modious, than that which of late was used. It is more profitable, because here are left out many things, whereof some are untrue, some uncertain, some vain and superstitious; and nothing is ordained to be read, but the very pure word of God, the holy Scriptures, or that which is agreeable to the same; and that in such a language and order as is most easy and plain for the understanding both of the readers and hearers. It is also more commodious, both for the shortness thereof, and for the plainness of the order, and for that the rules be few and easy.
And whereas heretofore there hath been great diversity in saying and singing in Churches within this realm; some following Salisbury use, some Hereford use, and some the use of Bangor, some of York, some of Lincoln; now from henceforth all the whole realm shall have but one Use.
And forasmuch as nothing can be so plainly set forth, but doubts may arise in the use and practice of the same; to appease all such diversity (if any arise) and for the resolution of all doubts, concerning the manner how to understand, do, and execute, the things contained in this Book; the parties that so doubt, or diversly take any thing, shall alway resort to the Bishop of the diocese, who by his discretion shall take order for the quieting and appeasing of the same; so that the same order be not contrary to any thing contained in this Book. And if the Bishop of the diocese be in doubt, then he may send for the resolution thereof to the Archbishop.
THOUGH it be appointed, that all things shall
be read tongue, to the end that the congregation may be thereby edified; yet it is not meant, but that when men say Morning and Evening Prayer privately, they may say the same in any language that they themselves do understand.
And all Priests and Deacons are to say daily the Morning and Evening Prayer either privately or openly, not being let by sickness, or some other urgent cause. And the Curate that ministereth in every Parish-church or Chapel, being at home, and not be
ing otherwise reasonably hindered, shall say the same in the Parish-church or Chapel where he ministereth, and shall cause a bell to be tolled thereunto a convenient time before he begin, that the people may come to hear God's word, and to pray with him.
of CEREMONIES, why some be abolished, and some retained.
F such Ceremonies as be used in the Church,

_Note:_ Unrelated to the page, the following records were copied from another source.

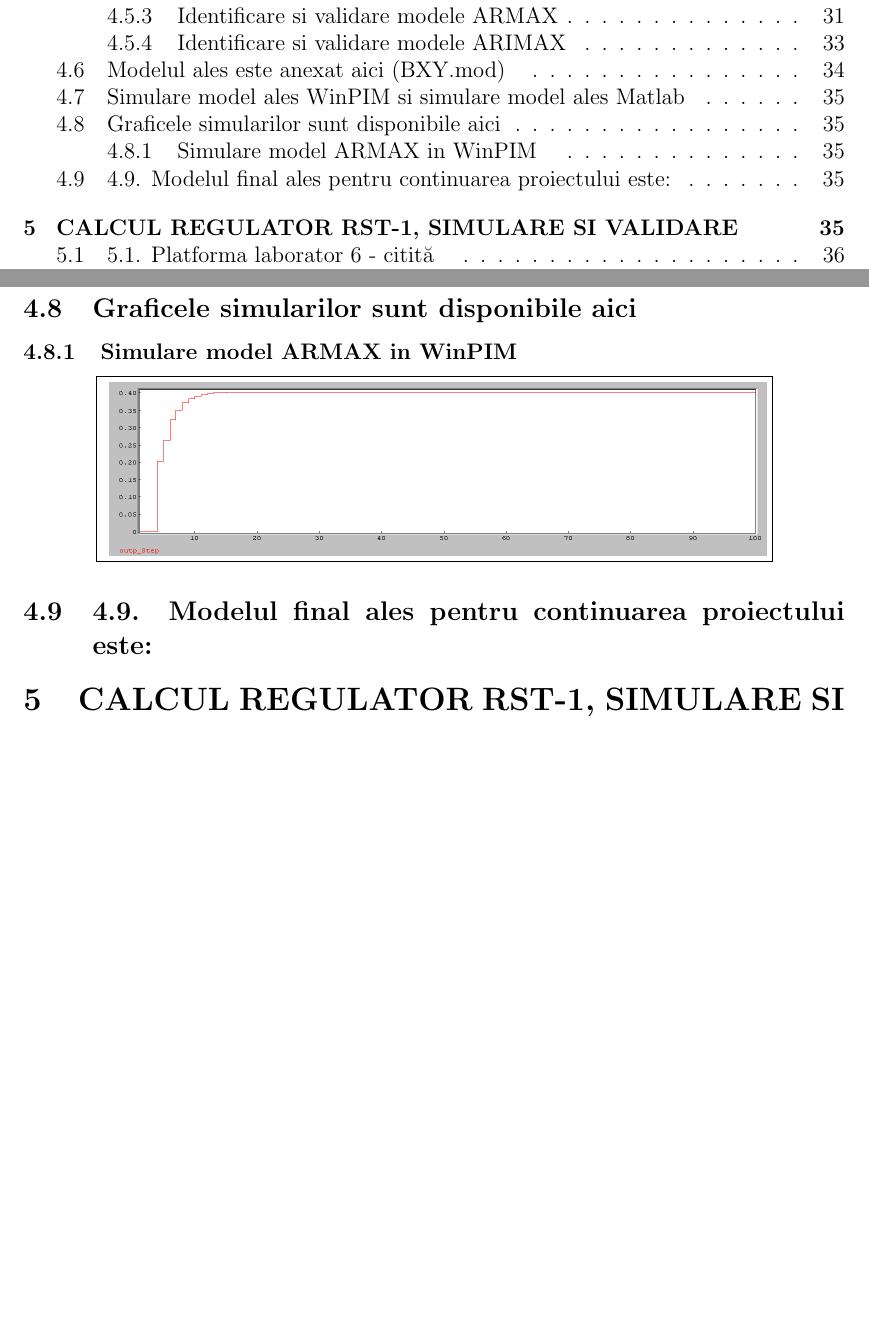
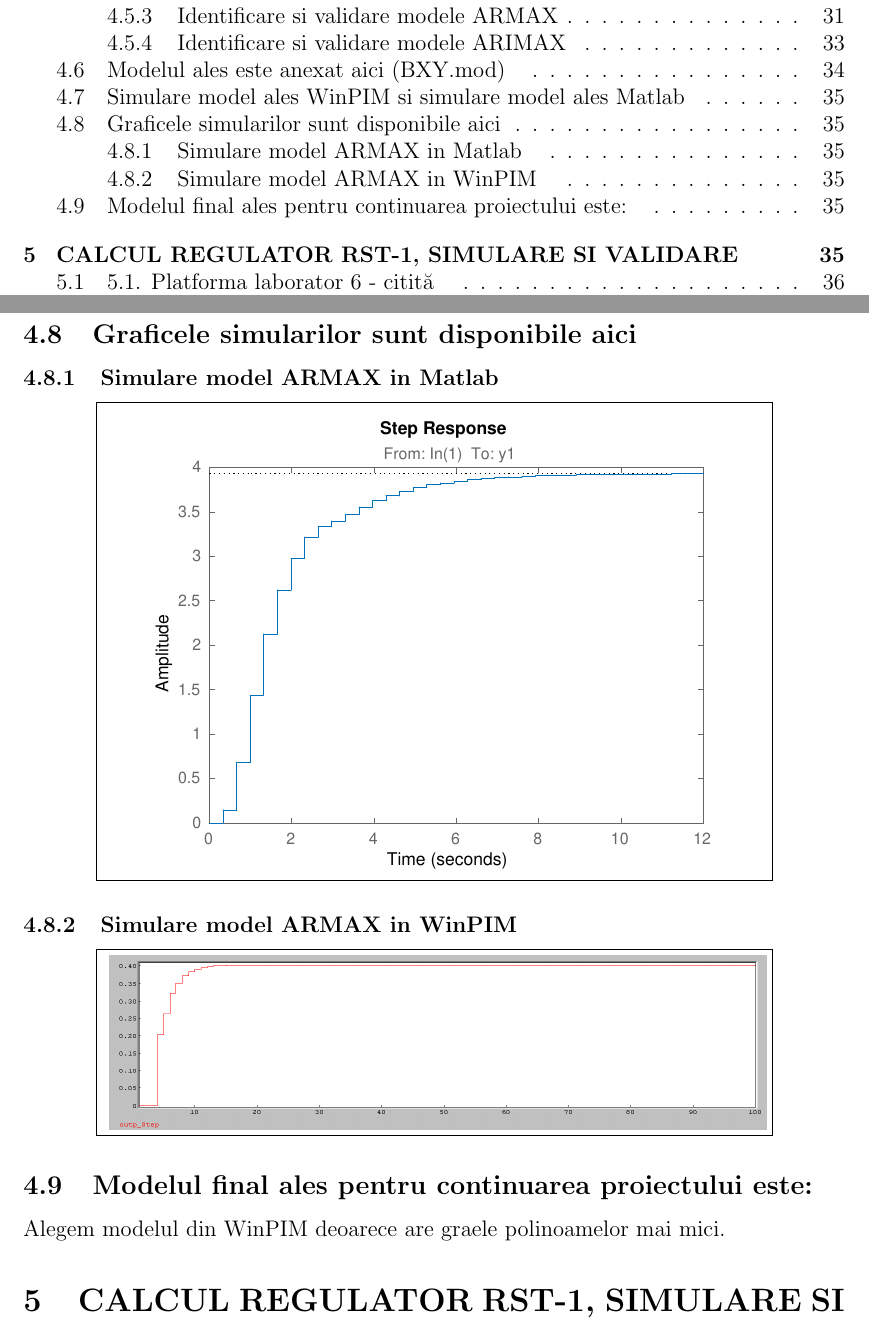
Before and after one commit to iAlex97/ProiectSNC, a LaTeX document (document.tex): two parts of pages 3 and 35 of 38, joined at a grey line, cut so that both start at the same text, the shorter picture padded with empty space. Compiled offline with pdfLaTeX.

Commit message:
final first part

```diff
--- a/document.tex
+++ b/document.tex
@@ -626,11 +626,16 @@ na=3   nb=1   nc=3   nk=1
 
 \subsection {Simulare model ales WinPIM si simulare model ales Matlab }
 \subsection {Graficele simularilor sunt disponibile aici }
+\subsubsection {Simulare model ARMAX in Matlab }
+\begin{center}
+  \fbox{ \includegraphics[width=0.8\textwidth]{3_10_1.eps}}
+\end{center}
 \subsubsection {Simulare model ARMAX in WinPIM }
 \begin{center}
   \fbox{ \includegraphics[width=0.8\textwidth]{winpim/sim_armax.png}}
 \end{center}
-\subsection {4.9. Modelul final ales pentru continuarea proiectului este: }
+\subsection {Modelul final ales pentru continuarea proiectului este: }
+Alegem modelul din WinPIM deoarece are graele polinoamelor mai mici.
 
 \section {CALCUL REGULATOR RST-1, SIMULARE SI VALIDARE }
 a
```
Also changed, not shown: 1 other file.
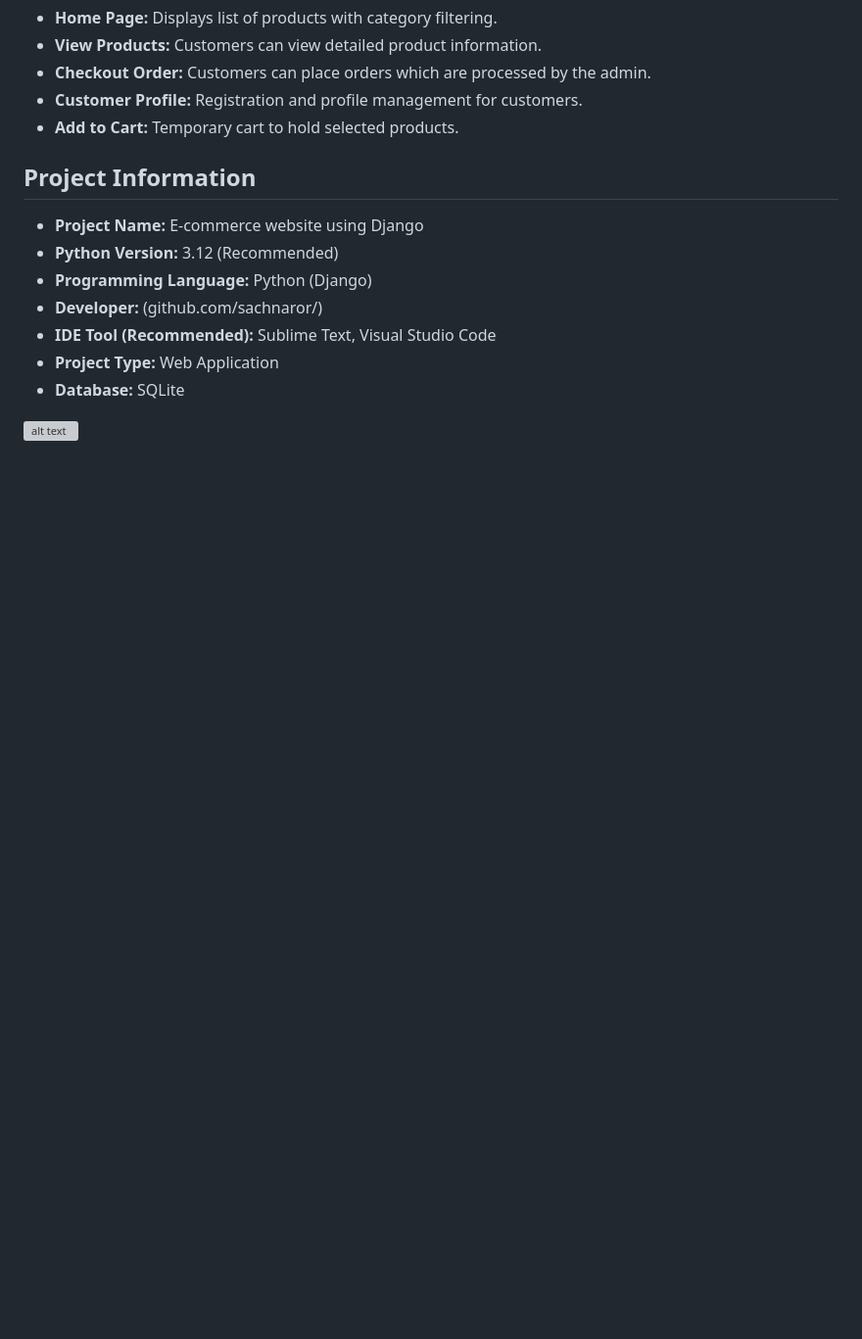
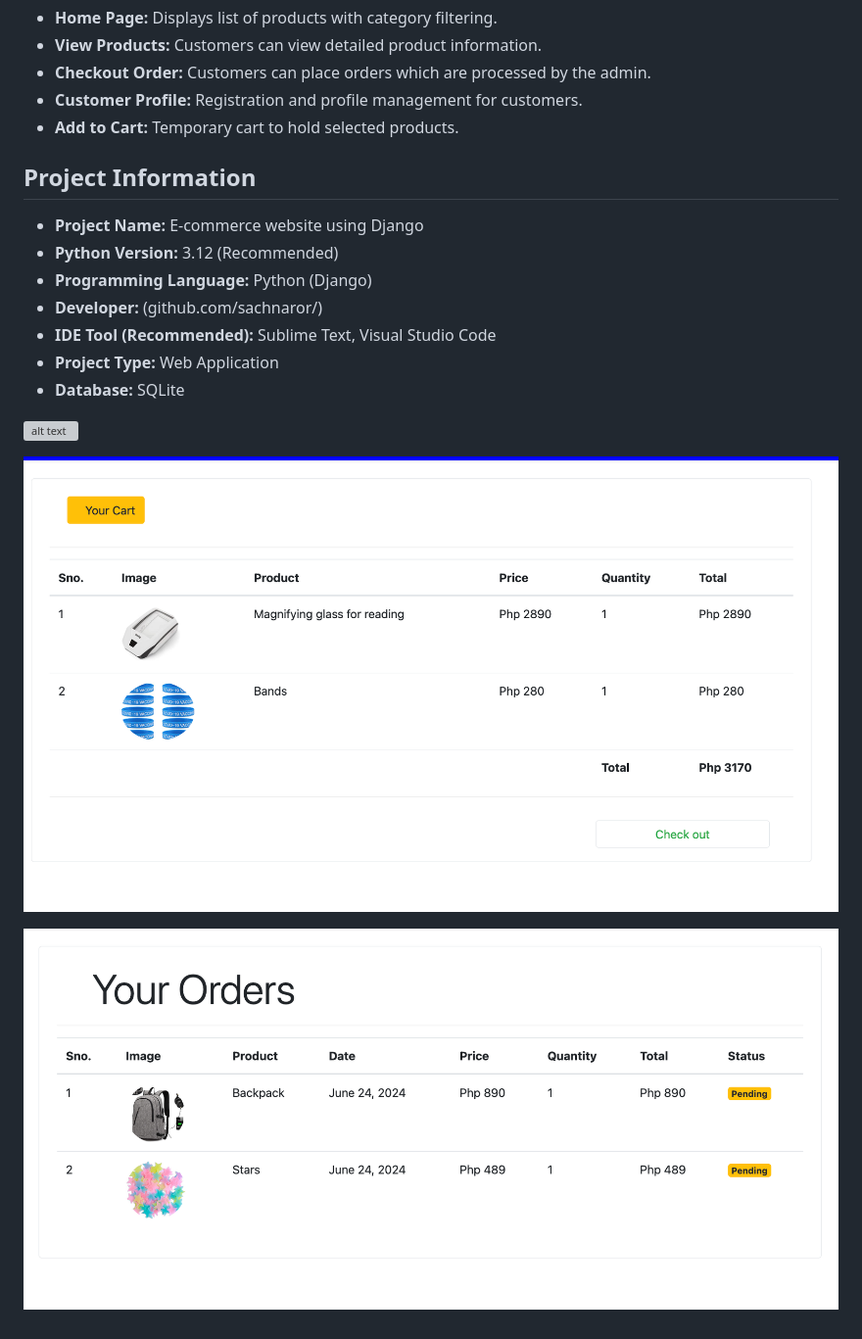
Before and after one commit to sachnaror/Eshop-main, a Markdown page: README.md, the part around the change. Shown: that part at 98% size. GitHub-like rendering; pictures changed too: image-1.png (added), image-2.png (added); blank space fills up the shorter version; grey boxes are pictures that could not be loaded.

Commit message:
Each day brings new lessons to embrace

```diff
--- a/README.md
+++ b/README.md
@@ -68,3 +68,7 @@ To access the admin panel:
 
 
 ![alt text](image.png)
+
+![alt text](image-1.png)
+
+![alt text](image-2.png)
```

tion of man, some at the first were of godly intent and purpose devised, and yet at length turned to vanity and superstition: some entered into the Church by undiscreet devotion, and such a zeal as was without knowledge; and for because they were winked at in the beginning, they grew daily to more and more abuses, which not only for their unprofitableness, but also because they have much blinded the people, and obscured the glory of God, are worthy to be cut away, and clean rejected: other there be, which although they have been devised by man, yet it is thought good to reserve them still, as well for a decent order in the Church, (for the which they were first devised) as because they pertain to edification, whereunto all things done in the Church (as the Apostle teacheth) ought
to be referred.
And although the keeping or omitting of a ceremony, in itself considered, is but a small thing; yet the wilful and contemptuous transgression and breaking of a common order and discipline is no small offence before God, "Let all things be done among you," saith Saint Paul, "in a seemly and due order" the appointment of the which order pertaineth not to private men; therefore no man ought to take in hand, nor presume to appoint or alter any publick or common order in Christ's Church, except he be lawfully called and autho rized thereunto.
And whereas in this our time, the minds of men are so diverse, that some think it a great matter of conscience to depart from a piece of the least of their ceremonies, they be so addicted to their old customs; and again on the other side, some be so new-fangled, that they would innovate all things,